‘Akpan!’ can’t you ever do anything right? The young woman screamed from the kitchen, shouting for the benefit of the listening old man as she hit the Calabar cook hard enough on the rump as to suggest a slap on the face.
Kpa! the slap clapped as flesh hit flesh.
Akpan, grabbing her buttocks with both hands, dragged her towards him, and responded in like manner,
‘Ah! Madam, Werin i do now?’

The darkness was growing deeper now and the ‘Shantabrakata’ of the ‘Prayers’ grew louder with the ensuing noise of anticipation and excitement.
Slowly, the man crept out of his house: like the shadow of the moon creeping deeper upon the face of the earth- shielding the earth from the heat; the woman and her lover (mid-heat) from the blind eyes on the balcony; and the man, from the prying eyes of his creditors. The last crescent sliver of light disappeared into the night like an oversharpened sickle and the motorcycle’s headlamp blinked twice urging the man to walk faster in the dark.
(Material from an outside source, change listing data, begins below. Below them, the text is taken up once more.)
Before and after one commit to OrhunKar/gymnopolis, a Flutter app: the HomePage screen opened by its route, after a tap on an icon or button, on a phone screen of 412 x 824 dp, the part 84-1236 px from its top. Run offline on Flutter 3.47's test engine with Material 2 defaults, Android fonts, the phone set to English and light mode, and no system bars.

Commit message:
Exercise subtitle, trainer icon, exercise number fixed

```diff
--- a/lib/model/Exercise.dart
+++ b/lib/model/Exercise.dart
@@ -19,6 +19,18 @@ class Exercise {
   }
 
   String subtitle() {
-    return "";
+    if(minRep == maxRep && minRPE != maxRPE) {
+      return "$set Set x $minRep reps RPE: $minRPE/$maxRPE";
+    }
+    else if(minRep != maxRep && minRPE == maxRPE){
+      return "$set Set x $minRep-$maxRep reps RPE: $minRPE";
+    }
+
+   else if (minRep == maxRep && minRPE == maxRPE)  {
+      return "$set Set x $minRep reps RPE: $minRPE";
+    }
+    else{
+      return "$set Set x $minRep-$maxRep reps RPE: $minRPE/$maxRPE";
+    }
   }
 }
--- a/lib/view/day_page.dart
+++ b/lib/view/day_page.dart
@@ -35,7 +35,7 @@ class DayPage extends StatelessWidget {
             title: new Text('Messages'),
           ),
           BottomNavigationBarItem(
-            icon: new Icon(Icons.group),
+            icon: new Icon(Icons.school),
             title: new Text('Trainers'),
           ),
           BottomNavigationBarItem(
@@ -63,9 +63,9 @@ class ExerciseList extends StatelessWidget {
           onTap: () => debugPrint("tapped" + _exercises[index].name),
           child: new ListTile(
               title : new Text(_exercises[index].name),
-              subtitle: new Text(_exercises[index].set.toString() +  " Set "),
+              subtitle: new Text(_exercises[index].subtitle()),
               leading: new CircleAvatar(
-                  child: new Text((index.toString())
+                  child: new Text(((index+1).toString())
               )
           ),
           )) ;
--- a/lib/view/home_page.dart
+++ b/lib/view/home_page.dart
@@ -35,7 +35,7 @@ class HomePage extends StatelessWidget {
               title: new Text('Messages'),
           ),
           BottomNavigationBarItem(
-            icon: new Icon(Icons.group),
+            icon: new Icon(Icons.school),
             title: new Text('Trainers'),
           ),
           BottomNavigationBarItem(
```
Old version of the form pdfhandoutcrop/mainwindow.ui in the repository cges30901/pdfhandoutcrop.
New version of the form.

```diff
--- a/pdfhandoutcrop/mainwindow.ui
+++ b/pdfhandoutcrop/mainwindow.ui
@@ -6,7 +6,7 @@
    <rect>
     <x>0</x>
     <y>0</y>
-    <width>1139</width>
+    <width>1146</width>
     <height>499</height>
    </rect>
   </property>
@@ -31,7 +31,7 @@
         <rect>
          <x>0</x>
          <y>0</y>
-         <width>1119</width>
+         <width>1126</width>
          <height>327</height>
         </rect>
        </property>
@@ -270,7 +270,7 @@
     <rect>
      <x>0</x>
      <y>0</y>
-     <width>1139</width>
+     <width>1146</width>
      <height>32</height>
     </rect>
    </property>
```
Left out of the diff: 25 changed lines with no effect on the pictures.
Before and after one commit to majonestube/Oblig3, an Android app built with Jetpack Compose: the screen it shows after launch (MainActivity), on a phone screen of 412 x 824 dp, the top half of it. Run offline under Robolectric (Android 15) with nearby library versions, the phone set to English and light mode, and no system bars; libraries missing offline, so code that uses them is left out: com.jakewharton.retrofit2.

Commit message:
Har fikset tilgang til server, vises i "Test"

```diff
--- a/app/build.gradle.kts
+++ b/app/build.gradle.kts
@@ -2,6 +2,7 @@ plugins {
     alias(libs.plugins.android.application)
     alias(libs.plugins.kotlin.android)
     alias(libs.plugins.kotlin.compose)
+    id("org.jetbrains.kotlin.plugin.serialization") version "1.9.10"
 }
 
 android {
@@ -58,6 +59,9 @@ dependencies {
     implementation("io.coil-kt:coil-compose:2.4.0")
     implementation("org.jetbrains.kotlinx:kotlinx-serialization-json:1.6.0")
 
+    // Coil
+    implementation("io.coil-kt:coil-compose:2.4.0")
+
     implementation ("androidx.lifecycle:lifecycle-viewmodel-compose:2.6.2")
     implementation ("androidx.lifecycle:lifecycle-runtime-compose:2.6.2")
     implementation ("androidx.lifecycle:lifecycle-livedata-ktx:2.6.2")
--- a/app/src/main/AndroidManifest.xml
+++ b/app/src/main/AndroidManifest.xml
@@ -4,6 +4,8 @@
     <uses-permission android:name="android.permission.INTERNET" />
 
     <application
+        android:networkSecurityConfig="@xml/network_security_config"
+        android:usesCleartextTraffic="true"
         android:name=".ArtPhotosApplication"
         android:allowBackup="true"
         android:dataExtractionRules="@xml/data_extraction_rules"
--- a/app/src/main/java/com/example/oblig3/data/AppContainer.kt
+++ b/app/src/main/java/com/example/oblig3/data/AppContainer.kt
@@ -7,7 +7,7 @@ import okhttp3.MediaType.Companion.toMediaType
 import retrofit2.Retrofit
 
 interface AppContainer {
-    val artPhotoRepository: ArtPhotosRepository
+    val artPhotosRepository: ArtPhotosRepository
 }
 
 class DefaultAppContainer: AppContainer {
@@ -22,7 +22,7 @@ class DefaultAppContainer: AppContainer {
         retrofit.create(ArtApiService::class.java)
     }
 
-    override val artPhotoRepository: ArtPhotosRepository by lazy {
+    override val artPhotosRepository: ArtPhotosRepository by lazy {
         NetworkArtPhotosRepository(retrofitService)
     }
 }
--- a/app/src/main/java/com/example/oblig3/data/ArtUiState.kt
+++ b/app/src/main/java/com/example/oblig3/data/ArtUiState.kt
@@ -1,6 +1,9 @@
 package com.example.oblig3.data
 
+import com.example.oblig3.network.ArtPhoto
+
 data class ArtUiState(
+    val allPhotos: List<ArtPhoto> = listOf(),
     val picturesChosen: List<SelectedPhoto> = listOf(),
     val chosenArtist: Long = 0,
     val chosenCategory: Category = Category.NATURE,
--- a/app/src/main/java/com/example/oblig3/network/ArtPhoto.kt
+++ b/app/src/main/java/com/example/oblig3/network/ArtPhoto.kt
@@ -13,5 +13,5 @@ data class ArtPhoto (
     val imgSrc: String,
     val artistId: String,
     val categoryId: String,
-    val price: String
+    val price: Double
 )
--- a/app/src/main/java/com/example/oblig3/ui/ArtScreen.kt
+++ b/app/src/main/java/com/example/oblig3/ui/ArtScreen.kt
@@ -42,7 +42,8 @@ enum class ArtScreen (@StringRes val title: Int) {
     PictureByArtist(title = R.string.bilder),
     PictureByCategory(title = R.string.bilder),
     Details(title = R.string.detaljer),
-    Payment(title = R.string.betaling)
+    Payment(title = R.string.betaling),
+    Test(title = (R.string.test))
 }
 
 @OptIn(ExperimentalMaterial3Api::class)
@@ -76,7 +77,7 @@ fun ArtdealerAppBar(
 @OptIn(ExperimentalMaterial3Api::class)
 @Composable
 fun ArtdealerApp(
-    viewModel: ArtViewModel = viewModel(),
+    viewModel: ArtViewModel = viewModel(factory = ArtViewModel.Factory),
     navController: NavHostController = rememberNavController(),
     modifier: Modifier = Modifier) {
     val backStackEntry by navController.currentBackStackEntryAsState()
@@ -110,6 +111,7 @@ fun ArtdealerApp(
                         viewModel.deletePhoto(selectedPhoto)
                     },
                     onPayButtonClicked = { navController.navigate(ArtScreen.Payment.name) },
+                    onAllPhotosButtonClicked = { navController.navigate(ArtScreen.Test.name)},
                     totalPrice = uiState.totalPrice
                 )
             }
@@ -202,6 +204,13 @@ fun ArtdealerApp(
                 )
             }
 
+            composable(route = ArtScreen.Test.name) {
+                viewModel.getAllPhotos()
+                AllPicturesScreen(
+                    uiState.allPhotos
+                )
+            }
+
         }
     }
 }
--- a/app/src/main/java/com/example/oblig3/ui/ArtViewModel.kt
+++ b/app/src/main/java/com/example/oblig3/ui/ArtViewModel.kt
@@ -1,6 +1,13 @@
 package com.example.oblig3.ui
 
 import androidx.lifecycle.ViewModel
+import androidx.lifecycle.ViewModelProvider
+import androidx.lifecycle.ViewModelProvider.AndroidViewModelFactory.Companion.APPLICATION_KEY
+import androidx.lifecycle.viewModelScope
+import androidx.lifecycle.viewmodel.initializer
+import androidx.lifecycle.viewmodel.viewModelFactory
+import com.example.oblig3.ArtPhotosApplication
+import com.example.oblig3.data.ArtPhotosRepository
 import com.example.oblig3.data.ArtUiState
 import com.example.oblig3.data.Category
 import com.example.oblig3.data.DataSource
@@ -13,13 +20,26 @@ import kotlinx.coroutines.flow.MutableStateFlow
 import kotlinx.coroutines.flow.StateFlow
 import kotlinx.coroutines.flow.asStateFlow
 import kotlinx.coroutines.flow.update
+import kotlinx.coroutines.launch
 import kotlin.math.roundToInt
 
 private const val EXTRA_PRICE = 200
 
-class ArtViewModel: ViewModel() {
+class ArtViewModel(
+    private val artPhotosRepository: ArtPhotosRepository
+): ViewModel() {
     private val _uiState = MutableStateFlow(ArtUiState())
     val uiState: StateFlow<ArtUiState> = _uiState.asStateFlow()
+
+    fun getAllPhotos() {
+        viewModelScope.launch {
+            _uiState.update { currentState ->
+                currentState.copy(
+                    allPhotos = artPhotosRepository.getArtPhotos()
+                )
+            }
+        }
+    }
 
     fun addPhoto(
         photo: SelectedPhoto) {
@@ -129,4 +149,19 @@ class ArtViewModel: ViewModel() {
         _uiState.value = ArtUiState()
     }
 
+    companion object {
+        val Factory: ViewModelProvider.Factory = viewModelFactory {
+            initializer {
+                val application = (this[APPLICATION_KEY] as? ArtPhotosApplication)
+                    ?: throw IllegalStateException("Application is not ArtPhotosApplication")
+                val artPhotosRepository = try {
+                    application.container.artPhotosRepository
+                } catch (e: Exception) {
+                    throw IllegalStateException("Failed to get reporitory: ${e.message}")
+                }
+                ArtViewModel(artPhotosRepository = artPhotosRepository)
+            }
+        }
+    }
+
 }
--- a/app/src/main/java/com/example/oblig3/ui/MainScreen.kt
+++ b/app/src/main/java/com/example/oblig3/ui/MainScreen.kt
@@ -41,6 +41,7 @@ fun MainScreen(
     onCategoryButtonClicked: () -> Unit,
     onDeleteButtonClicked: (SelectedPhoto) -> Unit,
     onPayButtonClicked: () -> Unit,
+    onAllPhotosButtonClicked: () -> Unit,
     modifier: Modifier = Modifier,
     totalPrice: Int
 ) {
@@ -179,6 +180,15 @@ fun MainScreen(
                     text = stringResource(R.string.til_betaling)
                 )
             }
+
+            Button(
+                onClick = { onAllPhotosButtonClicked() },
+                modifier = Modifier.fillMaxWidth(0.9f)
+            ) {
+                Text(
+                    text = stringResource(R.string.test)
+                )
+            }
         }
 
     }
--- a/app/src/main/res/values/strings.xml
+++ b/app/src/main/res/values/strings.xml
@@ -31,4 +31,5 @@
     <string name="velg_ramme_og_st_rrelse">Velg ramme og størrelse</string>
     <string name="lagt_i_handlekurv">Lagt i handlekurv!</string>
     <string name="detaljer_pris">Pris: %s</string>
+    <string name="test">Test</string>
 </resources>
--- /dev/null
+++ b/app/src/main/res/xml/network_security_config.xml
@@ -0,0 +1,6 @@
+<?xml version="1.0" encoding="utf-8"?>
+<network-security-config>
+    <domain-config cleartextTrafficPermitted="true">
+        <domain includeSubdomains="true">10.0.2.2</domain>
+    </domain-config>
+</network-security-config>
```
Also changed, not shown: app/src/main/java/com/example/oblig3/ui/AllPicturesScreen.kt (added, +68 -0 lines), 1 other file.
Akpan’s hands found the hasps of his madam’s bra in the dark as he un-cupped the young wife’s breasts allowing only goosebumps to cover them. Digging his way savagely into the crescent cups, he didn’t need the light to find his way deep between his madam’s thighs, teasing out a moan that had to remain suppressed in guilt- lending more heat to the writhing bodies burning on the cooker top.
His hands moved faster as the darkness peaked in her gloom digging deep into the dark void that shrouded the earth.

Outside, the noise continued.

Cameras clicked here and there in brief flashes and sightseers brought out all manner of gadgets to capture the occassion. Campers in 'Aso-Ebi' that no one could notice in the darkness sat on their bonnets; Drummers in tactile discussions with unseen drums beat on their hides- pulling the ropes taut or loose to speak languages, from drum to drum spoken, but understood by men.

In all, the glory of the eclipse kept every watcher in awe, amazed at the mysteries which stood farther than the horizon of thier imagination. And as all things that are not understood, myriads of people seized the opportunity to make a show of it.
Self appointed priests pronounced prophecies; Juju men raised thier fowls to the sky, spinning them dizzy- thier heads to be torn off when the sun ‘came back’; Politicians made speeches on loudspeakers; and ‘Shantabrakata’ increased in tempo as the much awaited event passed letting the light back in on the darkness shrouded town.

Like all great expectations of mankind, the eclipse was forever lost in that single moment; leaving the light sneaking back in like it never left, the man fleeing back-route like he’d never left, and breasts, sore from sucking couched back in thier lace-strained hasps like they never left.